### Exercise instructions
Your task is to copy each line of the records that includes the string "Supabase".

*-*-*

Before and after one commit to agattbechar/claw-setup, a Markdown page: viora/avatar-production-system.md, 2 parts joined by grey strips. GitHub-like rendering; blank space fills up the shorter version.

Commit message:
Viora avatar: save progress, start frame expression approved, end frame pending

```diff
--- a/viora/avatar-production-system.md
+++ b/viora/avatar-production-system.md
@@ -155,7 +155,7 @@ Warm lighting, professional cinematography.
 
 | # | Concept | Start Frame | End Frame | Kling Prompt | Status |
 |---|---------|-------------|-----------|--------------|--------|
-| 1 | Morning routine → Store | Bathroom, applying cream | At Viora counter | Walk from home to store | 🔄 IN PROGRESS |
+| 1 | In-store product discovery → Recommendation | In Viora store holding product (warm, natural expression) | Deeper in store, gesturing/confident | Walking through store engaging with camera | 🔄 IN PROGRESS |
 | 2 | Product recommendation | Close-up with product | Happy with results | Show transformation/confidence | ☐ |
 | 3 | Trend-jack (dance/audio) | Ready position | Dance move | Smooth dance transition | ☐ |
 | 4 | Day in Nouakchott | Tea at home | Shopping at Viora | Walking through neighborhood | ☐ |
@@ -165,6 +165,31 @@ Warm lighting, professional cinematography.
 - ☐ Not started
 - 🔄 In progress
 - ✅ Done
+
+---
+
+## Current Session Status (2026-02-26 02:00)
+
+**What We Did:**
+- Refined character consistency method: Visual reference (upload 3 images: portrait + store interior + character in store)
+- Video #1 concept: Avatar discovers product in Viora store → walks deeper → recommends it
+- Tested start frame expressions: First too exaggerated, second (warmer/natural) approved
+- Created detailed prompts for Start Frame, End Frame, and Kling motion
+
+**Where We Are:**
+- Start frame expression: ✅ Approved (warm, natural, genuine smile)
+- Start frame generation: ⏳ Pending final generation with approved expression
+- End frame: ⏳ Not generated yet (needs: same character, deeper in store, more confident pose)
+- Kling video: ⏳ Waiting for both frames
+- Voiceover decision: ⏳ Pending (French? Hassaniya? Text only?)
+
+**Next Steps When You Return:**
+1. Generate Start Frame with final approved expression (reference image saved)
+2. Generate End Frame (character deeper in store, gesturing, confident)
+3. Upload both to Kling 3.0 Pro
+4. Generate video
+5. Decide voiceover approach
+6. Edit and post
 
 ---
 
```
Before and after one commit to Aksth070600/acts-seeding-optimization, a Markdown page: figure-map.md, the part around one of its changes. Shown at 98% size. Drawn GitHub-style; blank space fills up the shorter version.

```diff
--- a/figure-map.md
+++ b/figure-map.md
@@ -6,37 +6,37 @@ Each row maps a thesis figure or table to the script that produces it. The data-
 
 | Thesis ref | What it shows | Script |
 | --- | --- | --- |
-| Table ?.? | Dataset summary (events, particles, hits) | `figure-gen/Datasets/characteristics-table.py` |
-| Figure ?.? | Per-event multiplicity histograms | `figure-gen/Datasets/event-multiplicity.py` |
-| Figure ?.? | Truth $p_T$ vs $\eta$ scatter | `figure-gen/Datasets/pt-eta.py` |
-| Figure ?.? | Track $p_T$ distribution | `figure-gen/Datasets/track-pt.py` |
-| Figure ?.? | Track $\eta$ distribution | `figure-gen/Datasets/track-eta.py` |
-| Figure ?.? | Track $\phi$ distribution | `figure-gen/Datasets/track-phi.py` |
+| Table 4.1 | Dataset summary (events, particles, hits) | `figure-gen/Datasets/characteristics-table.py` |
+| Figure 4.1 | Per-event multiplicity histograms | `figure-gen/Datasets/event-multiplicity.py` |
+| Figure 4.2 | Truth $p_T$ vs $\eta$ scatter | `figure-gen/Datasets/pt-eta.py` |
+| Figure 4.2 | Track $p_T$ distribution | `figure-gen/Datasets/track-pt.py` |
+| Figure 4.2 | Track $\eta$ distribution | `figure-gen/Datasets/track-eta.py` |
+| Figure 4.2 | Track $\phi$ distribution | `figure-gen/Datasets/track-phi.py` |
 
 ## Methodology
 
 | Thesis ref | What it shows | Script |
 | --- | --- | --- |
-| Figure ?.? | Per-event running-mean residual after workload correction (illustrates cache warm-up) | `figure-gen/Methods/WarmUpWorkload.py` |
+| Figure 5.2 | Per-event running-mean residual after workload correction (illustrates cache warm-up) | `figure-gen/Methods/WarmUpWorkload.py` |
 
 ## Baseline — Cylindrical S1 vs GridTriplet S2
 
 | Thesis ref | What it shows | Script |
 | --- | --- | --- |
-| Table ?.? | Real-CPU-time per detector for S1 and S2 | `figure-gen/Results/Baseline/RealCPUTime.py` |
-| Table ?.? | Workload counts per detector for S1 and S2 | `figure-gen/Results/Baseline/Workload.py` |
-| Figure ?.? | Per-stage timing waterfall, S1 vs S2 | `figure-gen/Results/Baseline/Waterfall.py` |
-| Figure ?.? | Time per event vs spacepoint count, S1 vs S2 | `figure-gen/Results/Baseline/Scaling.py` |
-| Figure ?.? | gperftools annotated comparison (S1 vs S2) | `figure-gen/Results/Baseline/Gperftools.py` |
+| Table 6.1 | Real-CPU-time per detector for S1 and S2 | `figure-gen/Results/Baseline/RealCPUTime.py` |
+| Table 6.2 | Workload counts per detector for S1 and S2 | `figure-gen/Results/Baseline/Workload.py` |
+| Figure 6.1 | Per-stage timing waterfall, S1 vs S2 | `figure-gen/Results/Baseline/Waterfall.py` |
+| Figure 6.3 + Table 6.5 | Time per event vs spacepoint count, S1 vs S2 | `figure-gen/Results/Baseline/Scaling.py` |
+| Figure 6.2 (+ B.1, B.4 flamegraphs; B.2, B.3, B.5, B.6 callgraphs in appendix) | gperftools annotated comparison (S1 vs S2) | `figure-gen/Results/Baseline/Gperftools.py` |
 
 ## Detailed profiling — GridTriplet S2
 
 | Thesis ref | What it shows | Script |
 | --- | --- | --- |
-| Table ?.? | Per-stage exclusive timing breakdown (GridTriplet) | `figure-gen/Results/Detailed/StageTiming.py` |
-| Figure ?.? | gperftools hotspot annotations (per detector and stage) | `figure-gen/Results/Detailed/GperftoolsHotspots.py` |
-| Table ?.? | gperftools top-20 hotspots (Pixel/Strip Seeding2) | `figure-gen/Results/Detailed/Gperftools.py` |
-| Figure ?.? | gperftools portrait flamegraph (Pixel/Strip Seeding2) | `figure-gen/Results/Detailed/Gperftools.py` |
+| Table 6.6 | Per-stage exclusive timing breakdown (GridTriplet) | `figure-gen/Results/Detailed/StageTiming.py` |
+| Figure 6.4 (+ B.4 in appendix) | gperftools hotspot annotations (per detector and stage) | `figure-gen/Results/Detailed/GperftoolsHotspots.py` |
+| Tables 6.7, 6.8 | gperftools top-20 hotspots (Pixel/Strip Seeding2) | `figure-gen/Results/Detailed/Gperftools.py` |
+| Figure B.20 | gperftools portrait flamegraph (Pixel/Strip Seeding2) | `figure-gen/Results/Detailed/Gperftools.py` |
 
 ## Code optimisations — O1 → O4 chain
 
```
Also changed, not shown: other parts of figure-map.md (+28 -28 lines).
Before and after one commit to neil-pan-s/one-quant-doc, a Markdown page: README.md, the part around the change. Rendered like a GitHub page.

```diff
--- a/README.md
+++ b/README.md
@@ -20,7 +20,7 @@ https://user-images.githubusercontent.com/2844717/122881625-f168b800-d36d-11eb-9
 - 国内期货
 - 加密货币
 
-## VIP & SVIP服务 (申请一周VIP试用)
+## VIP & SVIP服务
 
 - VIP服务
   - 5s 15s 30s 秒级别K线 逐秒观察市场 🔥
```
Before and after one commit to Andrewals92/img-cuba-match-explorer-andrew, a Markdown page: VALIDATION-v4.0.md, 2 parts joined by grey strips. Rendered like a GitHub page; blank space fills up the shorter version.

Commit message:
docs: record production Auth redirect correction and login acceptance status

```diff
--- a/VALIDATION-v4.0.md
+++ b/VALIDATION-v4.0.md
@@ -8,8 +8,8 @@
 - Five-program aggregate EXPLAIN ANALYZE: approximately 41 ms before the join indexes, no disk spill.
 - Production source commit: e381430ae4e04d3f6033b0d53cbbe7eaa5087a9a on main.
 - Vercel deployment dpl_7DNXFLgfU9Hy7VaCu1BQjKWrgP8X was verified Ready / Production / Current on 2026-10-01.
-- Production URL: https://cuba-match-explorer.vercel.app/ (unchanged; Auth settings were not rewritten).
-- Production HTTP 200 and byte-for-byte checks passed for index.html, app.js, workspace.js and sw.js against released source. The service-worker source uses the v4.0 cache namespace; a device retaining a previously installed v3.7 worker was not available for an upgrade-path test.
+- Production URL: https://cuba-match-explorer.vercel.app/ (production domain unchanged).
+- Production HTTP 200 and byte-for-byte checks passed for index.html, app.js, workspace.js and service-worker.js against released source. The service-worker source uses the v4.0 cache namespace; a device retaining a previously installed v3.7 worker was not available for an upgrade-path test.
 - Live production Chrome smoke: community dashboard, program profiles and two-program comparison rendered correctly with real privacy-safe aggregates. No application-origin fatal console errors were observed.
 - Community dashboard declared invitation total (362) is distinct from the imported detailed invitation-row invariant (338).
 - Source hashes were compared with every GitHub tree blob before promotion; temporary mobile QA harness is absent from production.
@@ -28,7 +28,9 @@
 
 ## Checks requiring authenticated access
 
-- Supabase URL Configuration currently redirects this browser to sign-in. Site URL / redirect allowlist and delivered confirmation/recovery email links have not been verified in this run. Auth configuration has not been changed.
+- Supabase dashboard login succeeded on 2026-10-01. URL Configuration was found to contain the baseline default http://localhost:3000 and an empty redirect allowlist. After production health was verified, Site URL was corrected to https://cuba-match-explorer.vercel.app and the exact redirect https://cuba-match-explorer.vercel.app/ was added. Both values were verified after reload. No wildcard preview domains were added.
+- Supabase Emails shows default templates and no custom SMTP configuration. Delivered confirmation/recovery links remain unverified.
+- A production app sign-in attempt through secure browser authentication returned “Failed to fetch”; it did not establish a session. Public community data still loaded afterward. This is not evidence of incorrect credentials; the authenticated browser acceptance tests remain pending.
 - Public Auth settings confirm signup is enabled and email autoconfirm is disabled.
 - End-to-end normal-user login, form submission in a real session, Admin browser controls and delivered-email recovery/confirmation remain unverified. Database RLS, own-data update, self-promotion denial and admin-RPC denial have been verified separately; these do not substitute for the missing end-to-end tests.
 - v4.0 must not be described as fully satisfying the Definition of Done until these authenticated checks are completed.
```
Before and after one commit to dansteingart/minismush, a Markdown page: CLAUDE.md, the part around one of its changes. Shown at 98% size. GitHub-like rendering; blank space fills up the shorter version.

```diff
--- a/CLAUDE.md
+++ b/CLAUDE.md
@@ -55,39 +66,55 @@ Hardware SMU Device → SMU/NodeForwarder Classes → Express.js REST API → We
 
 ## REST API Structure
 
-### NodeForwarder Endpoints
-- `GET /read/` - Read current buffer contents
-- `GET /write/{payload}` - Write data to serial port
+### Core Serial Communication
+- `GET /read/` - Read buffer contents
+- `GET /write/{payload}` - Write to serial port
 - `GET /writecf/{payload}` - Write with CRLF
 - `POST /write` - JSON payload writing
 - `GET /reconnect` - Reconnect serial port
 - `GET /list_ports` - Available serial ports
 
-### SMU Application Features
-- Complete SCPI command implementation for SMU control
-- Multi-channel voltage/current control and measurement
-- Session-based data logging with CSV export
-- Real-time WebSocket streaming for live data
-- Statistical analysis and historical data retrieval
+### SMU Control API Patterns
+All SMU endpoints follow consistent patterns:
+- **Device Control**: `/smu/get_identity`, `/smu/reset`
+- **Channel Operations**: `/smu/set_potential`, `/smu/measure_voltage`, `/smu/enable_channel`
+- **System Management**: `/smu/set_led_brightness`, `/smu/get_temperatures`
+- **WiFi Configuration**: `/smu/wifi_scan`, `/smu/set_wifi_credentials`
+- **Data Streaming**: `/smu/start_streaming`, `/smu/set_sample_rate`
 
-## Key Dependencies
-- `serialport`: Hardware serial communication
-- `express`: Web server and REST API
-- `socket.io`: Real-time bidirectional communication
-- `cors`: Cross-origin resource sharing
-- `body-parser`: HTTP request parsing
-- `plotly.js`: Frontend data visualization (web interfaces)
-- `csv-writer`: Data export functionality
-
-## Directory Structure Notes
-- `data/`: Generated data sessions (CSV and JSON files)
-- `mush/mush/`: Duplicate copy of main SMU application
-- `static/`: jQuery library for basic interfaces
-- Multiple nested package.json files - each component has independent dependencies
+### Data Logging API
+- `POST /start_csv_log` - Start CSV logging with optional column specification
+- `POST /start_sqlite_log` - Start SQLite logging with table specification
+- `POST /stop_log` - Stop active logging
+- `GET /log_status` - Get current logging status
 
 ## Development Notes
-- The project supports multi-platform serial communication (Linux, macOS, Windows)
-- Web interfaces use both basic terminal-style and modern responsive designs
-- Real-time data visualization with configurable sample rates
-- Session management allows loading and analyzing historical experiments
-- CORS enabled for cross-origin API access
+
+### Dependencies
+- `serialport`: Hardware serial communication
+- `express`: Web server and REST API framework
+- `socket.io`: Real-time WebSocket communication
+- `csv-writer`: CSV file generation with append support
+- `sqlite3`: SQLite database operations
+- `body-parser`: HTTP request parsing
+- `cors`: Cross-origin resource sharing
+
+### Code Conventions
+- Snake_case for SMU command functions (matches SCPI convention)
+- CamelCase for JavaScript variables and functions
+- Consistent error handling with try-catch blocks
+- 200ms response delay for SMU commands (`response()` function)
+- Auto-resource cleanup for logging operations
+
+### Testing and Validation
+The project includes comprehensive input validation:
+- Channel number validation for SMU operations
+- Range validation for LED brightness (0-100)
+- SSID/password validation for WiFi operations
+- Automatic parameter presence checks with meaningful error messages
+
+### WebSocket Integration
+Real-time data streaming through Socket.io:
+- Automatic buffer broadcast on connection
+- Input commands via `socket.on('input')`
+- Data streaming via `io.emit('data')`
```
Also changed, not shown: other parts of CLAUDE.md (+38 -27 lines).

*-*-*

### Solution to the problem
-- Supabase URL Configuration currently redirects this browser to sign-in. Site URL / redirect allowlist and delivered confirmation/recovery email links have not been verified in this run. Auth configuration has not been changed.
+- Supabase dashboard login succeeded on 2026-10-01. URL Configuration was found to contain the baseline default http://localhost:3000 and an empty redirect allowlist. After production health was verified, Site URL was corrected to https://cuba-match-explorer.vercel.app and the exact redirect https://cuba-match-explorer.vercel.app/ was added. Both values were verified after reload. No wildcard preview domains were added.
+- Supabase Emails shows default templates and no custom SMTP configuration. Delivered confirmation/recovery links remain unverified.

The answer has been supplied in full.